TASK ITEM: Report every line of the data where the string "setOnClickListener" appears.

Stored data entries:
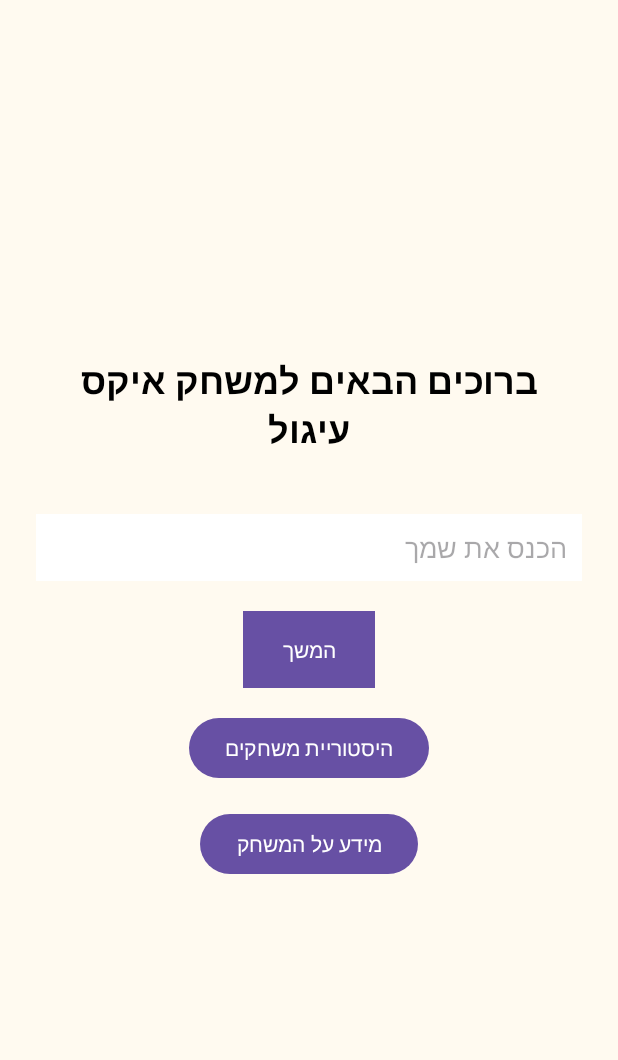
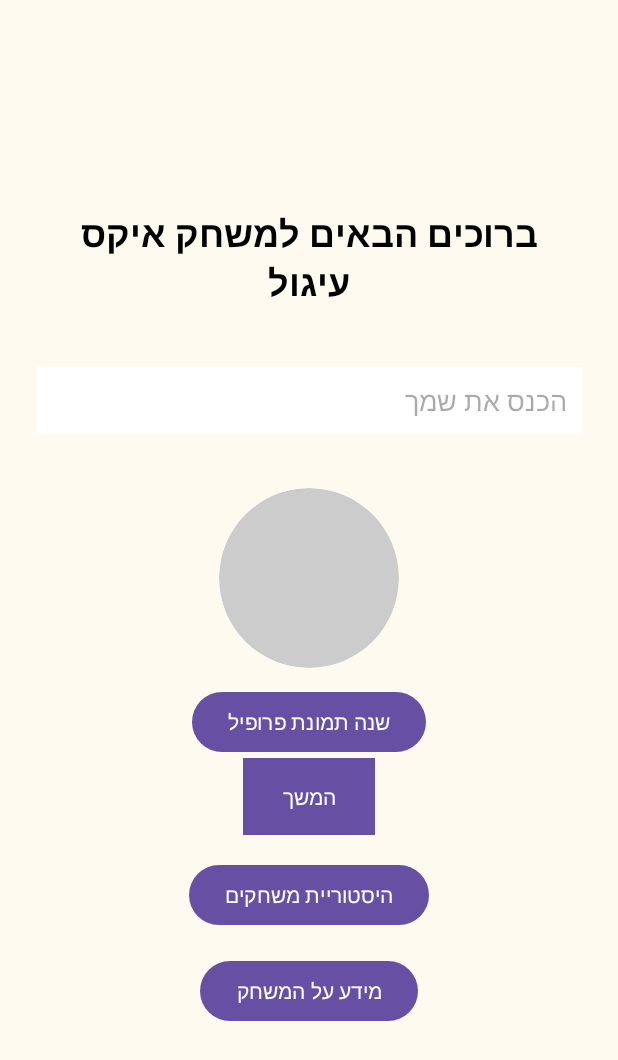
Before and after one commit to hanalif/TicTacToeGame, an Android app: the screen it shows after launch (OpeningActivity), on a phone screen of 412 x 824 dp. Shown: the top 1060 px of the screen. Run offline under Robolectric (Android 15) with nearby library versions, the phone set to English and light mode, and no system bars.

Commit message:
add option to take a profile pic

```diff
--- a/app/src/main/java/hana/lipschutz/math_exercises/OpeningActivity.java
+++ b/app/src/main/java/hana/lipschutz/math_exercises/OpeningActivity.java
@@ -2,17 +2,32 @@ package hana.lipschutz.math_exercises;
 
 import android.content.Intent;
 import android.content.SharedPreferences;
+import android.graphics.Bitmap;
+import android.graphics.BitmapFactory;
+import android.net.Uri;
 import android.os.Bundle;
-import android.view.View;
+import android.provider.MediaStore;
 import android.widget.Button;
 import android.widget.EditText;
+import android.widget.ImageView;
 
+import androidx.activity.result.ActivityResultLauncher;
+import androidx.activity.result.contract.ActivityResultContracts;
 import androidx.appcompat.app.AlertDialog;
 import androidx.appcompat.app.AppCompatActivity;
 
+import java.io.File;
+import java.io.FileOutputStream;
+import java.io.IOException;
+
 public class OpeningActivity extends AppCompatActivity {
+
     private EditText playerNameEditText;
-    private Button startGameButton, buttonHistory;
+    private Button startGameButton, buttonHistory, buttonChangePhoto, buttonInfo;
+    private ImageView imageViewProfile;
+
+    private ActivityResultLauncher<Intent> cameraLauncher;
+    private ActivityResultLauncher<Intent> galleryLauncher;
 
     @Override
     protected void onCreate(Bundle savedInstanceState) {
@@ -22,21 +37,22 @@ public class OpeningActivity extends AppCompatActivity {
         playerNameEditText = findViewById(R.id.playerNameEditText);
         startGameButton = findViewById(R.id.startGameButton);
         buttonHistory = findViewById(R.id.buttonHistory);
+        buttonChangePhoto = findViewById(R.id.buttonChangePhoto);
+        buttonInfo = findViewById(R.id.buttonInfo);
+        imageViewProfile = findViewById(R.id.imageViewProfile);
 
         SharedPreferences prefs = getSharedPreferences("GamePrefs", MODE_PRIVATE);
         String savedName = prefs.getString("PLAYER_NAME", "");
         playerNameEditText.setText(savedName);
 
-        // בדיקה אם חזרנו מהיסטוריה
+        loadProfileImage();
+
         if (getIntent().getBooleanExtra("FROM_HISTORY", false)) {
             showNameChangeDialog(savedName);
         }
 
-        startGameButton.setOnClickListener(new View.OnClickListener() {
-            @Override
-            public void onClick(View v) {
+        startGameButton.setOnClickListener(v -> {
             String playerName = playerNameEditText.getText().toString().trim();
-
             if (!playerName.isEmpty()) {
                 SharedPreferences.Editor editor = prefs.edit();
                 editor.putString("PLAYER_NAME", playerName);
@@ -48,7 +64,6 @@ public class OpeningActivity extends AppCompatActivity {
             } else {
                 playerNameEditText.setError("יש להזין שם");
             }
-            }
         });
 
         buttonHistory.setOnClickListener(v -> {
@@ -56,12 +71,42 @@ public class OpeningActivity extends AppCompatActivity {
             startActivity(intent);
         });
 
-        Button buttonInfo = findViewById(R.id.buttonInfo);
         buttonInfo.setOnClickListener(v -> {
             Intent intent = new Intent(OpeningActivity.this, InfoActivity.class);
             startActivity(intent);
         });
 
+        buttonChangePhoto.setOnClickListener(v -> showImagePickerDialog());
+
+        // הרשמות לאקטיביטי תוצאה (Camera)
+        cameraLauncher = registerForActivityResult(
+                new ActivityResultContracts.StartActivityForResult(),
+                result -> {
+                    if (result.getResultCode() == RESULT_OK && result.getData() != null) {
+                        Bundle extras = result.getData().getExtras();
+                        Bitmap imageBitmap = (Bitmap) extras.get("data");
+                        saveImageToInternalStorage(imageBitmap);
+                        imageViewProfile.setImageBitmap(imageBitmap);
+                    }
+                }
+        );
+
+        // הרשמות לאקטיביטי תוצאה (Gallery)
+        galleryLauncher = registerForActivityResult(
+                new ActivityResultContracts.StartActivityForResult(),
+                result -> {
+                    if (result.getResultCode() == RESULT_OK && result.getData() != null) {
+                        Uri imageUri = result.getData().getData();
+                        try {
+                            Bitmap bitmap = MediaStore.Images.Media.getBitmap(this.getContentResolver(), imageUri);
+                            saveImageToInternalStorage(bitmap);
+                            imageViewProfile.setImageBitmap(bitmap);
+                        } catch (IOException e) {
+                            e.printStackTrace();
+                        }
+                    }
+                }
+        );
     }
 
     private void showNameChangeDialog(String currentName) {
@@ -71,12 +116,46 @@ public class OpeningActivity extends AppCompatActivity {
                 .setTitle("האם לשנות שם שחקן?")
                 .setMessage("השם הנוכחי הוא: " + currentName + "\nהאם ברצונך לשנות אותו?")
                 .setPositiveButton("כן", (dialog, which) -> {
-                    // מחיקה מה-SharedPreferences
                     prefs.edit().remove("PLAYER_NAME").apply();
-                    // איפוס התיבה
                     playerNameEditText.setText("");
                 })
                 .setNegativeButton("לא", null)
                 .show();
     }
+
+    private void showImagePickerDialog() {
+        String[] options = {"צלם תמונה", "בחר מהגלריה"};
+
+        new AlertDialog.Builder(this)
+                .setTitle("בחר אפשרות")
+                .setItems(options, (dialog, which) -> {
+                    if (which == 0) {
+                        Intent takePictureIntent = new Intent(MediaStore.ACTION_IMAGE_CAPTURE);
+                        cameraLauncher.launch(takePictureIntent);
+                    } else {
+                        Intent pickIntent = new Intent(Intent.ACTION_PICK, MediaStore.Images.Media.EXTERNAL_CONTENT_URI);
+                        galleryLauncher.launch(pickIntent);
                     }
+                })
+                .show();
+    }
+
+    private void saveImageToInternalStorage(Bitmap bitmap) {
+        try {
+            File file = new File(getFilesDir(), "profile.jpg");
+            FileOutputStream fos = new FileOutputStream(file);
+            bitmap.compress(Bitmap.CompressFormat.JPEG, 100, fos);
+            fos.close();
+        } catch (IOException e) {
+            e.printStackTrace();
+        }
+    }
+
+    private void loadProfileImage() {
+        File file = new File(getFilesDir(), "profile.jpg");
+        if (file.exists()) {
+            Bitmap bitmap = BitmapFactory.decodeFile(file.getAbsolutePath());
+            imageViewProfile.setImageBitmap(bitmap);
+        }
+    }
+}
--- /dev/null
+++ b/app/src/main/res/drawable/circle_image.xml
@@ -0,0 +1,5 @@
+<?xml version="1.0" encoding="utf-8"?>
+<shape xmlns:android="http://schemas.android.com/apk/res/android"
+    android:shape="oval">
+    <solid android:color="#CCCCCC" />
+</shape>
--- a/app/src/main/res/layout/activity_opening.xml
+++ b/app/src/main/res/layout/activity_opening.xml
@@ -29,6 +29,22 @@
         android:textColor="#000000"
         android:layout_marginBottom="20dp" />
 
+    <ImageView
+        android:id="@+id/imageViewProfile"
+        android:layout_width="120dp"
+        android:layout_height="120dp"
+        android:layout_marginTop="16dp"
+        android:background="@drawable/circle_image"
+        android:scaleType="centerCrop"
+        android:clipToOutline="true" />
+
+    <Button
+        android:id="@+id/buttonChangePhoto"
+        android:layout_width="wrap_content"
+        android:layout_height="wrap_content"
+        android:text="שנה תמונת פרופיל"
+        android:layout_marginTop="12dp"/>
+
     <Button
         android:id="@+id/startGameButton"
         android:layout_width="wrap_content"
--- /dev/null
+++ b/app/src/main/res/xml/file_paths.xml
@@ -0,0 +1,6 @@
+<?xml version="1.0" encoding="utf-8"?>
+<paths xmlns:android="http://schemas.android.com/apk/res/android">
+    <external-files-path
+        name="my_images"
+        path="." />
+</paths>
```
Also changed, not shown: app/src/main/AndroidManifest.xml (+16 -0 lines), app/src/main/res/drawable/profile_avatar.png (added). Lines whose indentation alone changed are shown as unchanged.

RESPONSE TO THIS EXERCISE:
-        startGameButton.setOnClickListener(new View.OnClickListener() {
+        startGameButton.setOnClickListener(v -> {
         buttonHistory.setOnClickListener(v -> {
         buttonInfo.setOnClickListener(v -> {
+        buttonChangePhoto.setOnClickListener(v -> showImagePickerDialog());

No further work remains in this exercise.